Age-specific risk of dementia in the U.S. has declined over the past 2 decades
This work compares the prevalence of dementia in the U.S. in two time periods by using nationally representative data from the Health and Retirement Study (HRS) from individuals aged 65+ in the 2000 and 2012 waves. The 2012 cohort had significantly more years of education (i.e., those with <12 years of education encompassed 32.6% of those in the 2000 sample compared to 20.6% in 2012). This work showed a significant decrease in the proportion of persons aged 65+ with dementia between 2000 (11.6%) compared to 2012 (8.8%). This work validates that increases in educational attainment serves as a buffer for who gets dementia. The results align with what has been reported in prior studies supporting the notion of "cognitive reserve," the direct effect on brain development and function resulting from lifelong education. The decline in age-specific risk for dementia has important implications for public health and public policy, owing to increased levels of education as well as better control of key cardiovascular risks (such as diabetes and hypertension) that contribute to the prevalence of dementia. Despite these strides, the full set of social, behavioral, and medical factors contributing to this improvement is still unclear.
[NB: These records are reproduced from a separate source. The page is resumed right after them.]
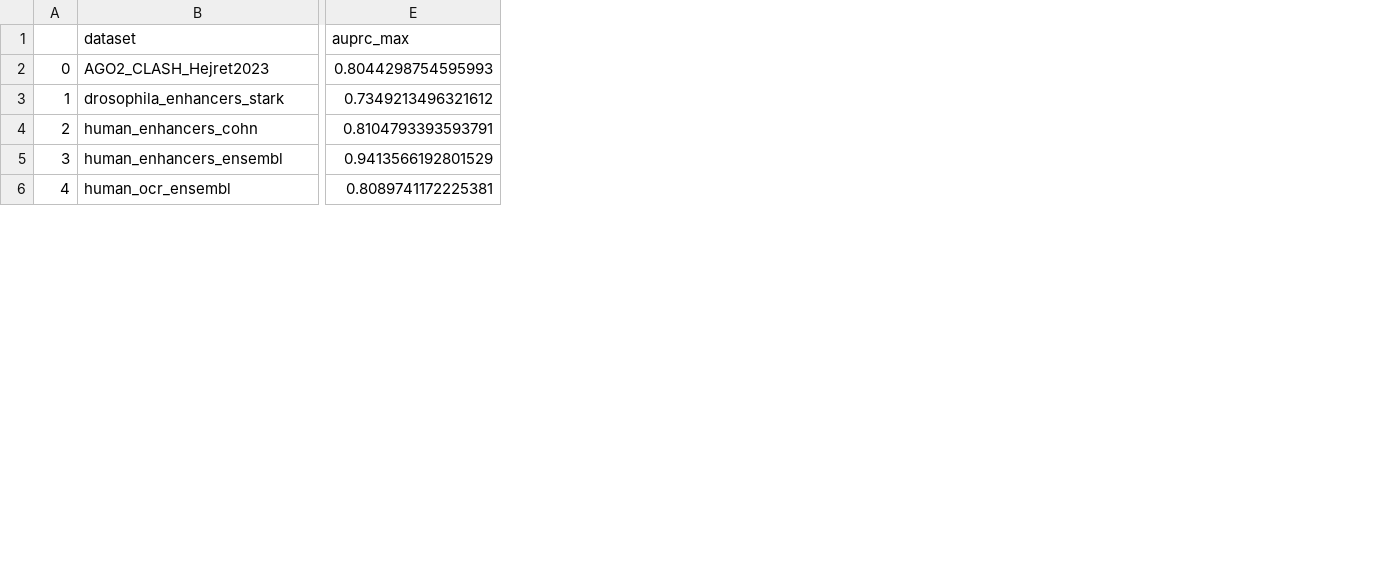
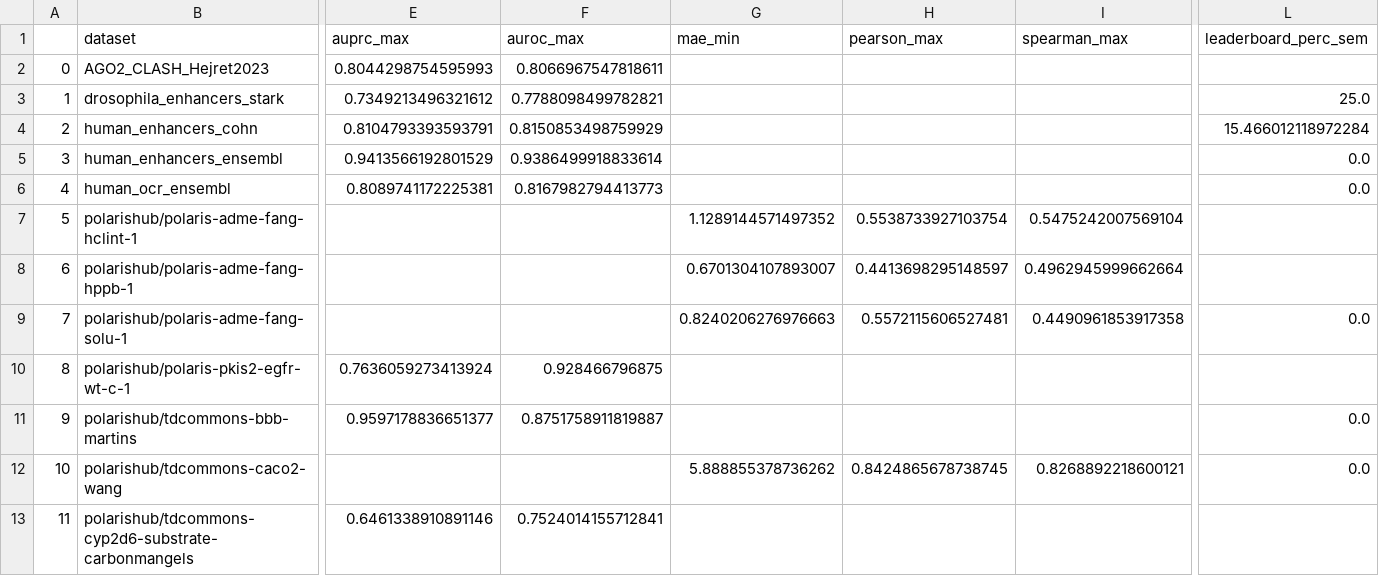
Before and after one commit to BioGeMT/agentomics-ml, a CSV file: src/eval/paper_tables/zeroshot_stats.csv, drawn as a sheet; only a part is shown, gaps mark what is left out; rows hold the shown columns only; the diff covers the shown part only; the diff names each change by its address in the sheet, - before the commit and + after, or states it on an @@ line.

Commit message:
Update zeroshot tables, add biomni tables, update tables archive

```diff
--- a/src/eval/paper_tables/zeroshot_stats.csv
+++ b/src/eval/paper_tables/zeroshot_stats.csv
+column F (auroc_max), rows 2-6: 0.8066967547818611 | 0.7788098499782821 | 0.8150853498759929 | 0.9386499918833614 | 0.8167982794413773
+column G (mae_min), empty
+column H (pearson_max), empty
+column I (spearman_max), empty
+column L (leaderboard_perc_sem), rows 3-6: 25.0 | 15.466012118972284 | 0.0 | 0.0
+row 7: 5 | polarishub/polaris-adme-fang-hclint-1 |  |  | 1.1289144571497352 | 0.5538733927103754 | 0.5475242007569104
+row 8: 6 | polarishub/polaris-adme-fang-hppb-1 |  |  | 0.6701304107893007 | 0.4413698295148597 | 0.4962945999662664
+row 9: 7 | polarishub/polaris-adme-fang-solu-1 |  |  | 0.8240206276976663 | 0.5572115606527481 | 0.4490961853917358 | 0.0
+row 10: 8 | polarishub/polaris-pkis2-egfr-wt-c-1 | 0.7636059273413924 | 0.928466796875
+row 11: 9 | polarishub/tdcommons-bbb-martins | 0.9597178836651377 | 0.8751758911819887 |  |  |  | 0.0
+row 12: 10 | polarishub/tdcommons-caco2-wang |  |  | 5.888855378736262 | 0.8424865678738745 | 0.8268892218600121 | 0.0
+row 13: 11 | polarishub/tdcommons-cyp2d6-substrate-carbonmangels | 0.6461338910891146 | 0.7524014155712841
```
Also changed, not shown: 11 added rows and 2 edited cells elsewhere in this file, 7 other files.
Reference: Langa KM, Larson EB, Crimmins EM, Faul JD, Levine DA, Kabeta MU, & Weir DR. (2017). A Comparison of the Prevalence of Dementia in the United States in 2000 and 2010. JAMA Intern Med, 177(1), 51-58.